In addition to the currently vacant industrial real estate in major cities, there are new construction projects that have added to New Jersey’s industrial real estate portfolio. In 2018, new industrial real estate construction added 10.3 million square feet to the real estate market. In 2018’s fourth quarter alone, there were industrial leases totaling 6.5 million square feet. These new spaces could be rented out to cannabis cultivation operations. Industrial real estate will be highly profitable due to another unique factor: because of the risks of cultivating cannabis, property owners often charge rent that is two or three times higher than market rates. Industrial and warehouse real estate are not the only sectors that will greatly profit from the upcoming New Jersey “green rush.”

Commercial Real Estate Market Revitalized by Cannabis Retail

Malls Could Be a Key Commercial Opportunity

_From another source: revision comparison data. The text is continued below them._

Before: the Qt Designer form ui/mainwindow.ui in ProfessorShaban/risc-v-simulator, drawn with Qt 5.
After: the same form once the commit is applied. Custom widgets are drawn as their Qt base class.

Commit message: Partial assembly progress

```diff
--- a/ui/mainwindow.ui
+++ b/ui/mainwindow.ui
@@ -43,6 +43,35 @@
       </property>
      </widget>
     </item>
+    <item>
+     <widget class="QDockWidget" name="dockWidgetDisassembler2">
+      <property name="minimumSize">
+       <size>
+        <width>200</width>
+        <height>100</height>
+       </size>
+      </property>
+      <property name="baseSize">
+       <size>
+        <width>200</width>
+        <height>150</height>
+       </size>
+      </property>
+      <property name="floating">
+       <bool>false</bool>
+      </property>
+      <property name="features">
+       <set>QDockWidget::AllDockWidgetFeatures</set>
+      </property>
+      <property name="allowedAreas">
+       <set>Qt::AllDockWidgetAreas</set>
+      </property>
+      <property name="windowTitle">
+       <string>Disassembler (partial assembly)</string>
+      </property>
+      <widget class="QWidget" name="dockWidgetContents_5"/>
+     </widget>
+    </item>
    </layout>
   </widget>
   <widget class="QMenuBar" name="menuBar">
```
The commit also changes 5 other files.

The legalized cannabis industry requires more than warehouse space: in order to sell product at scale, it is necessary to acquire commercial spaces. There will be a demand for retail spaces once New Jersey recreational cannabis sales are fully legalized. It is no secret that American malls have been struggling to retain business in recent years. Between 2010 and 2013, consumer visits to malls declined by 50%. However, moving cannabis retailers into suburban strip malls could revitalize suburban and strip mall real estate. Cannabis retailers have high traffic, which can then attract additional businesses and tenants to a strip mall.

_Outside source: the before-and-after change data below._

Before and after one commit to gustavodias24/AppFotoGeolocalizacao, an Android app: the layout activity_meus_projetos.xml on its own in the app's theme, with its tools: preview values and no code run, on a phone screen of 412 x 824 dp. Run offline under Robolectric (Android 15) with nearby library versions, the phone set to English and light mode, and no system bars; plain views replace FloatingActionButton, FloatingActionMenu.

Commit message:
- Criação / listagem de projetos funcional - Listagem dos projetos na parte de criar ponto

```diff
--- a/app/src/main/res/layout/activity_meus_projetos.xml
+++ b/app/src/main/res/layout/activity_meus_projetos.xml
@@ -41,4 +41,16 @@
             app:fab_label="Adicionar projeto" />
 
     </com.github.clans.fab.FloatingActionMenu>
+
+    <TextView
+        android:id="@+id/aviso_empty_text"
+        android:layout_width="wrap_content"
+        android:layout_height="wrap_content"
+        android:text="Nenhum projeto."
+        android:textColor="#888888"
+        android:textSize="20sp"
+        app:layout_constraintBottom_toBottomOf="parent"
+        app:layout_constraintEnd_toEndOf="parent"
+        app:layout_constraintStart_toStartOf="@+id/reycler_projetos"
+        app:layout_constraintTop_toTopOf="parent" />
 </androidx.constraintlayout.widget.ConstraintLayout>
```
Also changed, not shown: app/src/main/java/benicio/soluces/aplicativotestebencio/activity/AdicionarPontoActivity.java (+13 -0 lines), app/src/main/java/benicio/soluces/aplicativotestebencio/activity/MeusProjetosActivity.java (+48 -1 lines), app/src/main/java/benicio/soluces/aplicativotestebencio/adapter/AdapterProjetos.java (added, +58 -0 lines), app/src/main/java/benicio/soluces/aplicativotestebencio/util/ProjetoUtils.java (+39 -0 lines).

Cannabis retailers have seen grand growth in Colorado. In Denver, there are five times more retail marijuana stores than there are Starbucks locations. One shopping center in Aurora was intentionally refurbished with the intent of rebranding as a cannabis retail hotspot. Prior to its renovation, this mall languished at a 60% occupancy rate. After rebranding as a marijuana marketplace, the mall boasts a 95% occupancy rate. The model of renovating a mall to meet the interests of the recreational cannabis industry has been a proven success. While strip malls are projected to be wildly successful following cannabis legalization in New Jersey, they are not the sole commercial real estate properties that will benefit from legalization.   

Tourism Drives Additional Commercial Real Estate Growth

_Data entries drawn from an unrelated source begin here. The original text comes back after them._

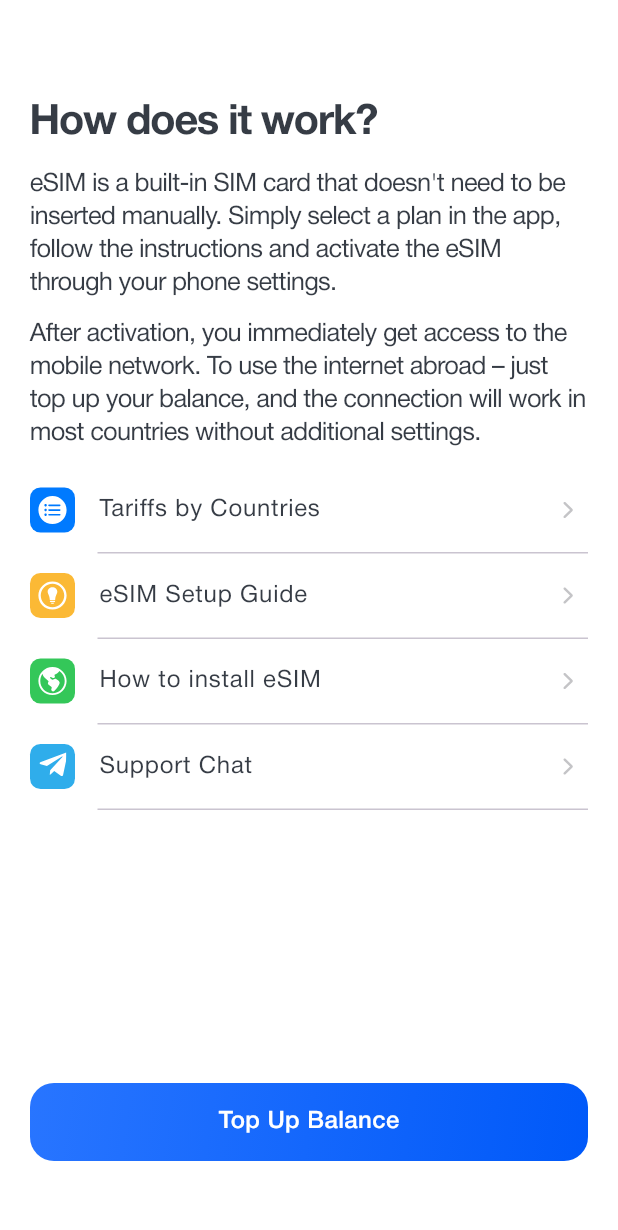
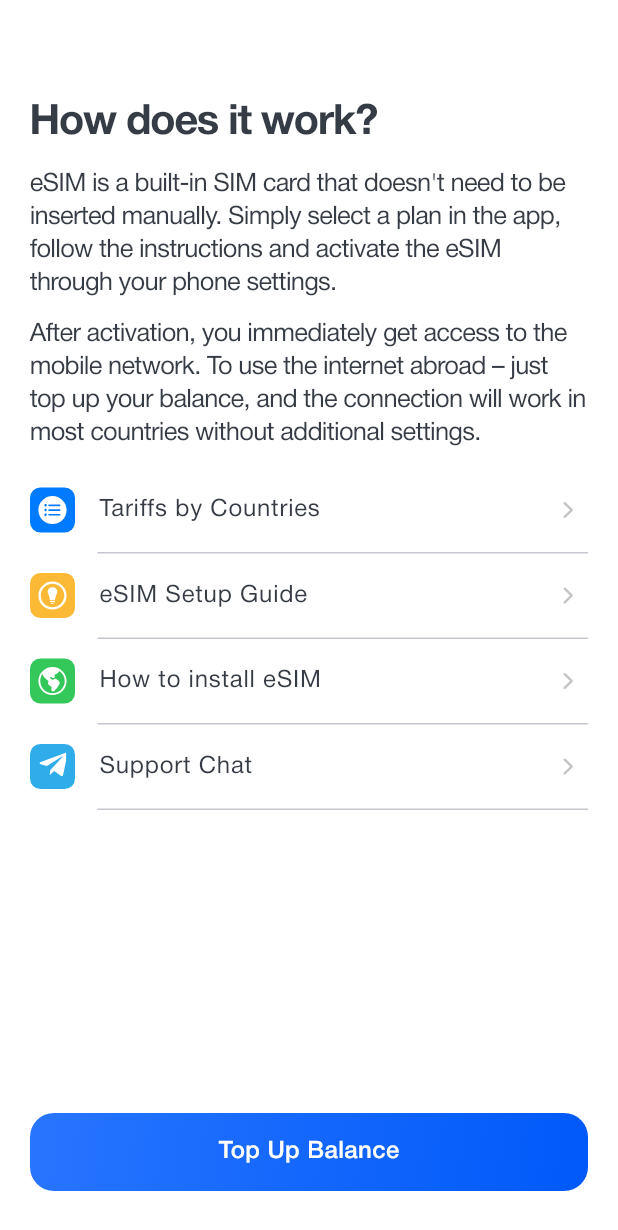
Before and after one commit to nurmek51/vink-sim, a Flutter app: the GuidePage screen opened by its route, on a phone screen of 412 x 824 dp. Shown: the top 1230 px of the screen. Run offline on Flutter 3.47's test engine with Material 3 defaults, Android fonts, the phone set to English and light mode, and no system bars; our stand-ins replace bloc, easy_localization, equatable, firebase_auth, firebase_core, flutter_bloc and 7 more; missing offline and left inert: country_flags, flutter_stripe; accounts and stored records are empty; project files that could hold a hidden picture were left out.

Commit message:
added bottom nav bar in faq

```diff
--- a/lib/features/guide_page/views/guide_page.dart
+++ b/lib/features/guide_page/views/guide_page.dart
@@ -2,9 +2,8 @@ import 'package:flex_travel_sim/components/widgets/helvetica_neue_font.dart';
 import 'package:flex_travel_sim/constants/app_colors.dart';
 import 'package:flex_travel_sim/core/layout/screen_utils.dart';
 import 'package:flex_travel_sim/core/localization/app_localizations.dart';
-import 'package:flex_travel_sim/core/styles/flex_typography.dart';
 import 'package:flex_travel_sim/features/guide_page/components/widgets/table_view_cells.dart';
-import 'package:flex_travel_sim/shared/widgets/localized_text.dart';
+import 'package:flex_travel_sim/shared/widgets/blue_gradient_button.dart';
 import 'package:flex_travel_sim/utils/navigation_utils.dart';
 import 'package:flutter/material.dart';
 
@@ -15,6 +14,15 @@ class GuidePage extends StatelessWidget {
   @override
   Widget build(BuildContext context) {
     return Scaffold(
+      bottomNavigationBar: Padding(
+        padding: const EdgeInsets.symmetric(
+          horizontal: 20.0,
+        ).copyWith(bottom: 30, top: 12),
+        child: BlueGradientButton(
+          onTap: () => openTopUpBalanceScreen(context),
+          title: AppLocalizations.topUpBalance,
+        ),
+      ),
       backgroundColor: AppColors.backgroundColorLight,
       appBar: AppBar(
         backgroundColor: AppColors.backgroundColorLight,
@@ -39,9 +47,7 @@ class GuidePage extends StatelessWidget {
               fontWeight: FontWeight.bold,
               color: Color(0xFF363C45),
             ),
-
             SizedBox(height: 15),
-
             HelveticaneueFont(
               text: AppLocalizations.esimDescription1,
               fontSize: 17,
@@ -49,9 +55,7 @@ class GuidePage extends StatelessWidget {
               height: 1.3,
               color: Color(0xFF363C45),
             ),
-
             SizedBox(height: 12),
-
             HelveticaneueFont(
               text: AppLocalizations.esimDescription2,
               fontSize: 17,
@@ -59,30 +63,8 @@ class GuidePage extends StatelessWidget {
               height: 1.3,
               color: Color(0xFF363C45),
             ),
-
             SizedBox(height: isSmallScreen(context) ? 3 : 12),
-
             TableViewCells(isAuthorized: isAuthorized),
-
-            Spacer(),
-
-            GestureDetector(
-              onTap: () => openTopUpBalanceScreen(context),
-              child: Container(
-                alignment: Alignment.center,
-                height: 52,
-                decoration: BoxDecoration(
-                  gradient: AppColors.containerGradientPrimary,
-                  borderRadius: BorderRadius.circular(16),
-                ),
-                child: LocalizedText(
-                  AppLocalizations.topUpBalance,
-                  style: FlexTypography.label.medium.copyWith(
-                    color: Colors.white,
-                  ),
-                ),
-              ),
-            ),
           ],
         ),
       ),
--- a/lib/features/setting_esim_page/views/setting_esim_page.dart
+++ b/lib/features/setting_esim_page/views/setting_esim_page.dart
@@ -22,7 +22,7 @@ class SettingEsimPage extends StatelessWidget {
         scrolledUnderElevation: 0,
         centerTitle: true,
         title: LocalizedText(
-          AppLocalizations.tariffsAndCountries,
+          AppLocalizations.guideForEsimSettings,
           style: FlexTypography.label.medium,
         ),
         bottom: PreferredSize(
```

“Marijuana tourism” is a growing industry in numerous cannabis-friendly states. Marijuana tourism can include touring commercial cannabis warehouses, experiencing glassblowing demos, visiting recreational dispensaries, and relaxing in entertainment lounges. Many commercial properties can be involved in this new tourism sector. Restaurants, hotels, clothing brands, and even wineries can join the recreational cannabis industry as tourism hubs. Marijuana tourism has certainly made its impact already. Since 2014, travel booking for Denver has jumped 75% year-over-year. Various commercial properties can re-invent themselves to accommodate this new tourism sector. New Jersey also stands to benefit from marijuana tourism. Since New Jersey-grown cannabis will have to be consumed within the state, marijuana tourism will be a new way to attract visitors. On benefit that New Jersey has over other legalization-friendly states is its location: being in the northeast corridor makes New Jersey highly attractive to its neighbors from Pennsylvania and New York. A variety of commercial properties will benefit from recreational cannabis legalization.

In states where cannabis is already legalized, the “green rush” has caused a renaissance for industrial and commercial real estate. Recreational cannabis requires space for cultivation, distribution, and wholesaling. As cannabis businesses establish themselves in New Jersey, they will seek out properties that will accommodate large-scale production. Tourism businesses will similarly seek out new real estate in order to market to the new marijuana tourism sector. While recreational cannabis is – as of this writing – not yet fully legalized in New Jersey, lawmakers are actively working on new legislation. Rather than wait for legislation to be passed, property owners should prepare for the upcoming cannabis industry now, so that prospective businesses can acquire real estate ahead of time. New Jersey’s legalized cannabis industry will have positive and far-reaching effects on both the industrial and commercial real estate markets.